→ **EXERCISE AIM**
Could you please find each line in the records that contains the word "const" and copy it?

[Detected change data]
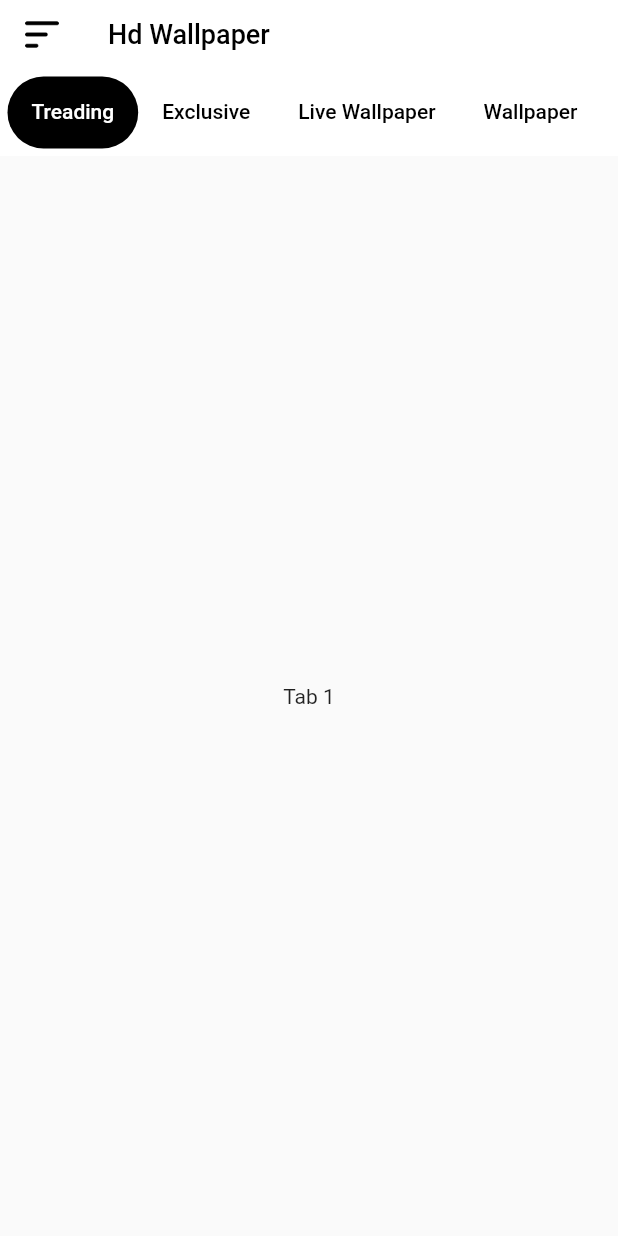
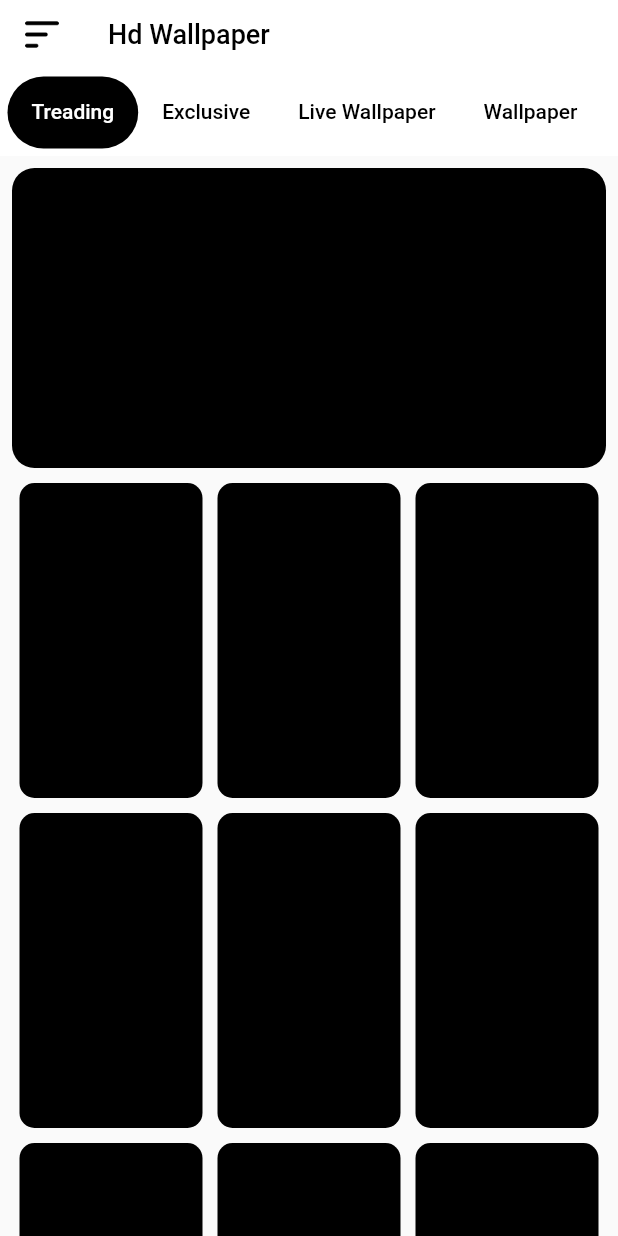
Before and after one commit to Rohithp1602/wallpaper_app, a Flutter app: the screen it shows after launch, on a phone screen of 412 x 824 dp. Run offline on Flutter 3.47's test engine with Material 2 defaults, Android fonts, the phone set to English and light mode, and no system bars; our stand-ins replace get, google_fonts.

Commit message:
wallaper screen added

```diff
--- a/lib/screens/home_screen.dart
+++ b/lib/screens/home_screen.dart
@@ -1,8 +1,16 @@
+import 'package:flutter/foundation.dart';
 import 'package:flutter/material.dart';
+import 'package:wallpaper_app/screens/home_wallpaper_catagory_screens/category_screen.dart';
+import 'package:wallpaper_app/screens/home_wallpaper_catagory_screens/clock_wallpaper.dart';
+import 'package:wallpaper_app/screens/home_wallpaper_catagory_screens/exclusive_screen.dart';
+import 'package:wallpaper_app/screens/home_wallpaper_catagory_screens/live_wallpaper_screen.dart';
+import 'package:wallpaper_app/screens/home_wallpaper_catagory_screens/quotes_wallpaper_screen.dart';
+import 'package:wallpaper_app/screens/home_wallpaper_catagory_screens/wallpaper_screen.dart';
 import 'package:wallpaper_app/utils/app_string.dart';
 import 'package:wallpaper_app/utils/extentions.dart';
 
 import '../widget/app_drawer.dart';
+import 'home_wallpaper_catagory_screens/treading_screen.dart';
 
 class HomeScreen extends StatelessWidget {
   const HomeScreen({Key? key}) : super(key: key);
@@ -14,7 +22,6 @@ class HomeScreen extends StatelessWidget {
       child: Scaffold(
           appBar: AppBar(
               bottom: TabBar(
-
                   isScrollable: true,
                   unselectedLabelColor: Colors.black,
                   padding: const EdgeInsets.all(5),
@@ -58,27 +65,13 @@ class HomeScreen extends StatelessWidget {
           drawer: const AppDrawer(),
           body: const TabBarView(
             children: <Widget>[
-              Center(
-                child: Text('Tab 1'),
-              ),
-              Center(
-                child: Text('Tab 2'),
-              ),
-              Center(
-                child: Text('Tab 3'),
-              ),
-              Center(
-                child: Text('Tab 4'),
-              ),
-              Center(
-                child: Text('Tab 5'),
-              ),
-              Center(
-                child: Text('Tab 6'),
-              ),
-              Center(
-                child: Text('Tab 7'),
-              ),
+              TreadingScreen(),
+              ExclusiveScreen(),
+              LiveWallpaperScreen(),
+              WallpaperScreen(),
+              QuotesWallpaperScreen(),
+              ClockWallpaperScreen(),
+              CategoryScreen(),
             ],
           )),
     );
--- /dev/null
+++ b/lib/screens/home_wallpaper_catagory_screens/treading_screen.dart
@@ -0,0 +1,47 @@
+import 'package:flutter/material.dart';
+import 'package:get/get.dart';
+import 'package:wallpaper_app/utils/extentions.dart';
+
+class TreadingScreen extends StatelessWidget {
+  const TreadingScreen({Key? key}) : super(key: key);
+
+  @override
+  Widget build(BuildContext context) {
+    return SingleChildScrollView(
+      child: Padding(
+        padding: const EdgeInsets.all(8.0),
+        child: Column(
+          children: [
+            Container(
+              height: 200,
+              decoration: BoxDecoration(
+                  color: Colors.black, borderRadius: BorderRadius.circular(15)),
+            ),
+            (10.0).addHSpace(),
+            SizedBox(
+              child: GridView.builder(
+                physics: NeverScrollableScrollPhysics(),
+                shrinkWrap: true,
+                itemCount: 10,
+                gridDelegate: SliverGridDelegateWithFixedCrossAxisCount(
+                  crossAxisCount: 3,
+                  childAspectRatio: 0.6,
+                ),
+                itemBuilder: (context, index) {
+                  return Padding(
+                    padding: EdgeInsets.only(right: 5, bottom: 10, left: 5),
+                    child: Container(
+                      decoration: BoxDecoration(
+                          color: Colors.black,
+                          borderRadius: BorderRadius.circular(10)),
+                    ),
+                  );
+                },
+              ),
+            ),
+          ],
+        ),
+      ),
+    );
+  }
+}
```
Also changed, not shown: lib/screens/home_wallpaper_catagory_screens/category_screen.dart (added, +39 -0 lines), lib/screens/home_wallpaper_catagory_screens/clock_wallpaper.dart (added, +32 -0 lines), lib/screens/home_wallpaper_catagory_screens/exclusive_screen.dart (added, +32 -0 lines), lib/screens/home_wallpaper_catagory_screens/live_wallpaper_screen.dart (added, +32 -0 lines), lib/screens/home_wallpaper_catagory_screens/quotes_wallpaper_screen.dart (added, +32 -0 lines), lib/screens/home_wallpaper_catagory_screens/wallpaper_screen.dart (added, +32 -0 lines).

→ **EXERCISE RESULT**
   const HomeScreen({Key? key}) : super(key: key);
                   padding: const EdgeInsets.all(5),
           drawer: const AppDrawer(),
           body: const TabBarView(
+  const TreadingScreen({Key? key}) : super(key: key);
+        padding: const EdgeInsets.all(8.0),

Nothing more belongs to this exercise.